**Assignment**:
Pick every line with "README" from the material below.

* * *

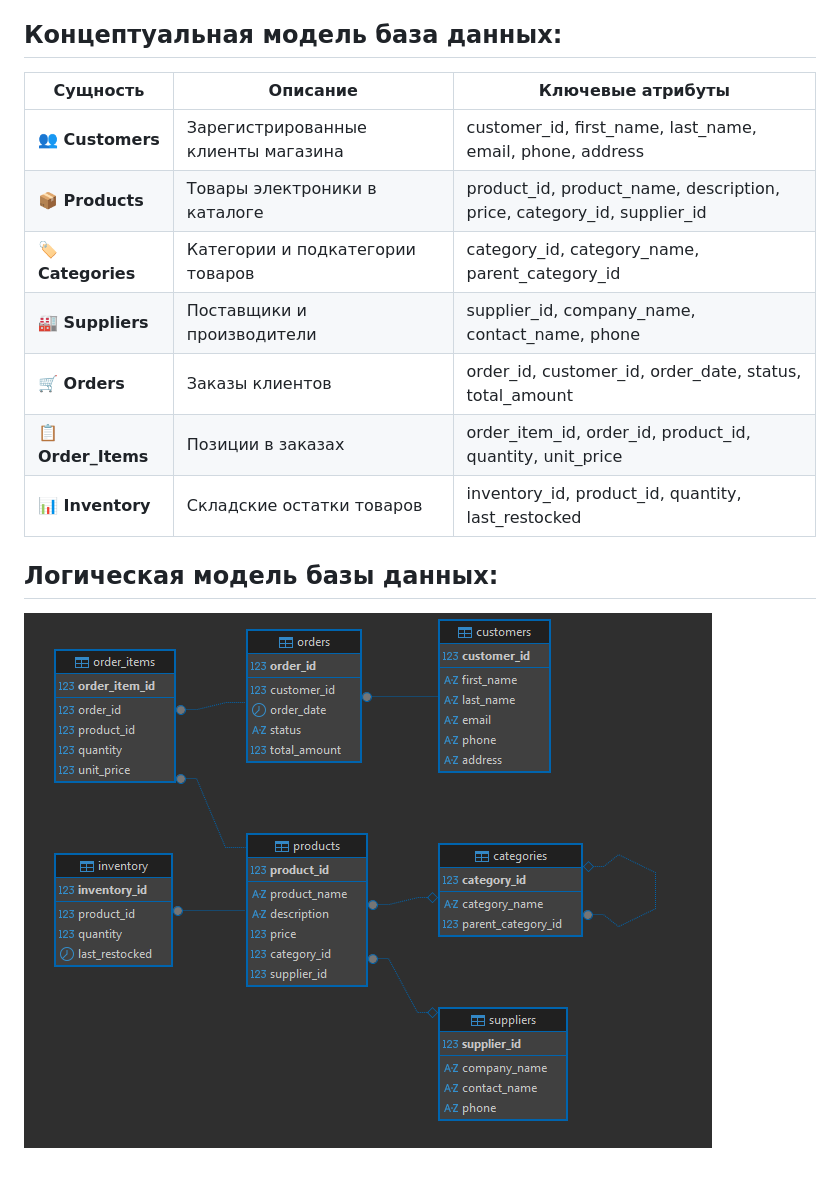
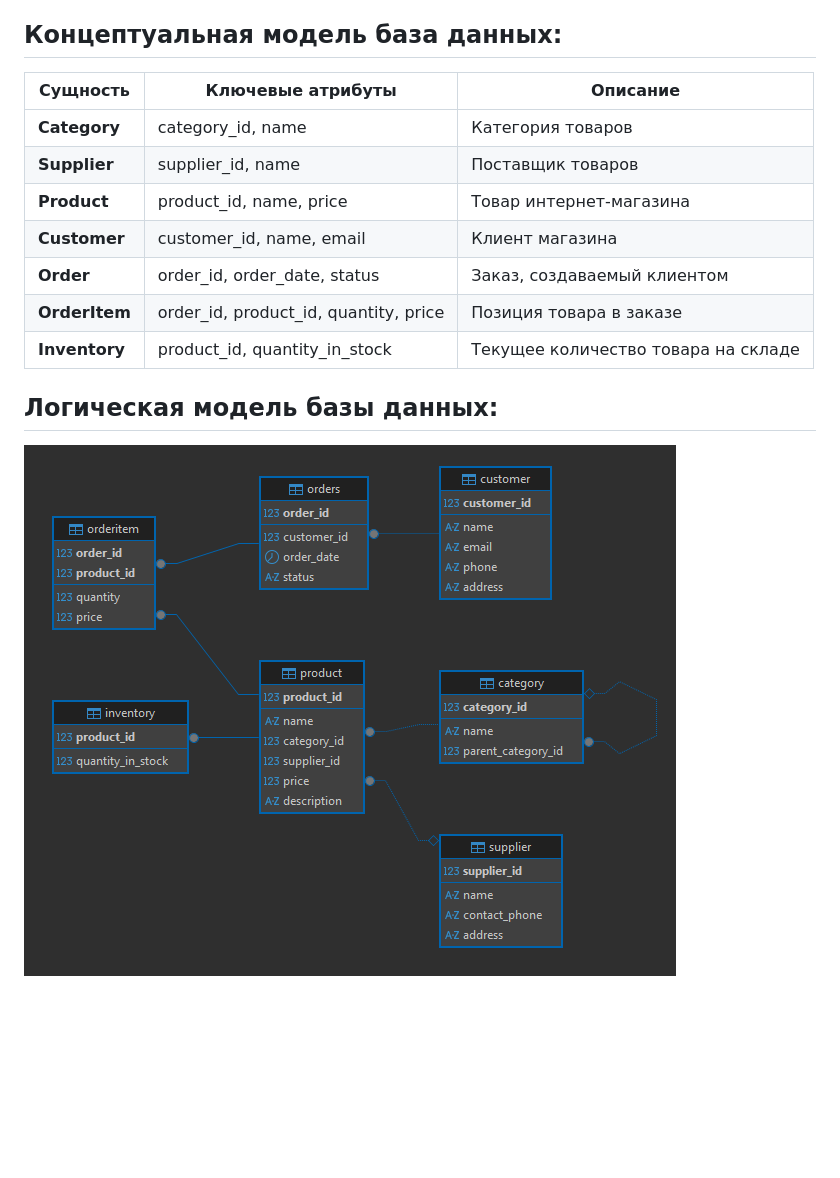
Before and after one commit to ImShef/Online-Store, a Markdown page: README.md, the part around the change. Drawn GitHub-style; pictures changed too: PhysModel/diagramm.png; blank space fills up the shorter version.

```diff
--- a/README.md
+++ b/README.md
@@ -6,15 +6,16 @@
 
 ## Концептуальная модель база данных:
 
-| Сущность | Описание | Ключевые атрибуты |
-|----------|-----------|-------------------|
-| **👥 Customers** | Зарегистрированные клиенты магазина | customer_id, first_name, last_name, email, phone, address |
-| **📦 Products** | Товары электроники в каталоге | product_id, product_name, description, price, category_id, supplier_id |
-| **🏷️ Categories** | Категории и подкатегории товаров | category_id, category_name, parent_category_id |
-| **🏭 Suppliers** | Поставщики и производители | supplier_id, company_name, contact_name, phone |
-| **🛒 Orders** | Заказы клиентов | order_id, customer_id, order_date, status, total_amount |
-| **📋 Order_Items** | Позиции в заказах | order_item_id, order_id, product_id, quantity, unit_price |
-| **📊 Inventory** | Складские остатки товаров | inventory_id, product_id, quantity, last_restocked |
+| Сущность      | Ключевые атрибуты                     | Описание                            |
+| ------------- | ------------------------------------- | ----------------------------------- |
+| **Category**  | category_id, name                     | Категория товаров                   |
+| **Supplier**  | supplier_id, name                     | Поставщик товаров                   |
+| **Product**   | product_id, name, price               | Товар интернет-магазина             |
+| **Customer**  | customer_id, name, email              | Клиент магазина                     |
+| **Order**     | order_id, order_date, status          | Заказ, создаваемый клиентом         |
+| **OrderItem** | order_id, product_id, quantity, price | Позиция товара в заказе             |
+| **Inventory** | product_id, quantity_in_stock         | Текущее количество товара на складе |
+
 
 ## Логическая модель базы данных:
 ![Изображение](https://raw.githubusercontent.com/ImShef/Online-Store/refs/heads/main/PhysModel/diagramm.png "Диаграмма")
```
Also changed, not shown: 1 other file.
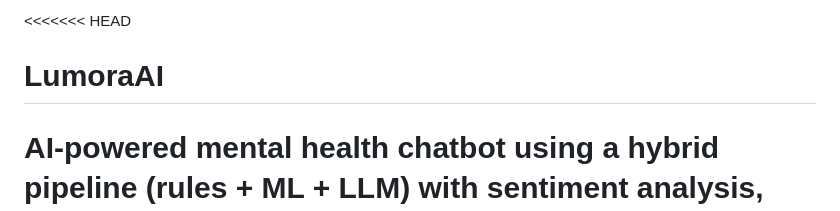
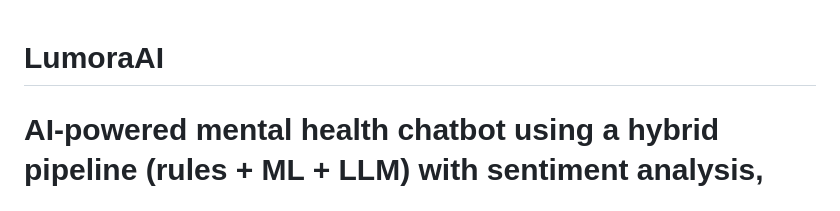
Before and after one commit to Sujabaral/LumoraAI, a Markdown page: README.md, the part around the change. Drawn GitHub-style.

Commit message:
Fix README merge markers and screenshot paths

```diff
--- a/README.md
+++ b/README.md
@@ -1,4 +1,3 @@
-<<<<<<< HEAD
 # LumoraAI
 AI-powered mental health chatbot using a hybrid pipeline (rules + ML + LLM) with sentiment analysis, crisis detection, and self-help tools (Flask, TensorFlow, SQLite).
 =======
```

* * *

**Written reply**:
Before and after one commit to ImShef/Online-Store, a Markdown page: README.md, the part around the change. Drawn GitHub-style; pictures changed too: PhysModel/diagramm.png; blank space fills up the shorter version.
--- a/README.md
+++ b/README.md
Before and after one commit to Sujabaral/LumoraAI, a Markdown page: README.md, the part around the change. Drawn GitHub-style.
Fix README merge markers and screenshot paths
--- a/README.md
+++ b/README.md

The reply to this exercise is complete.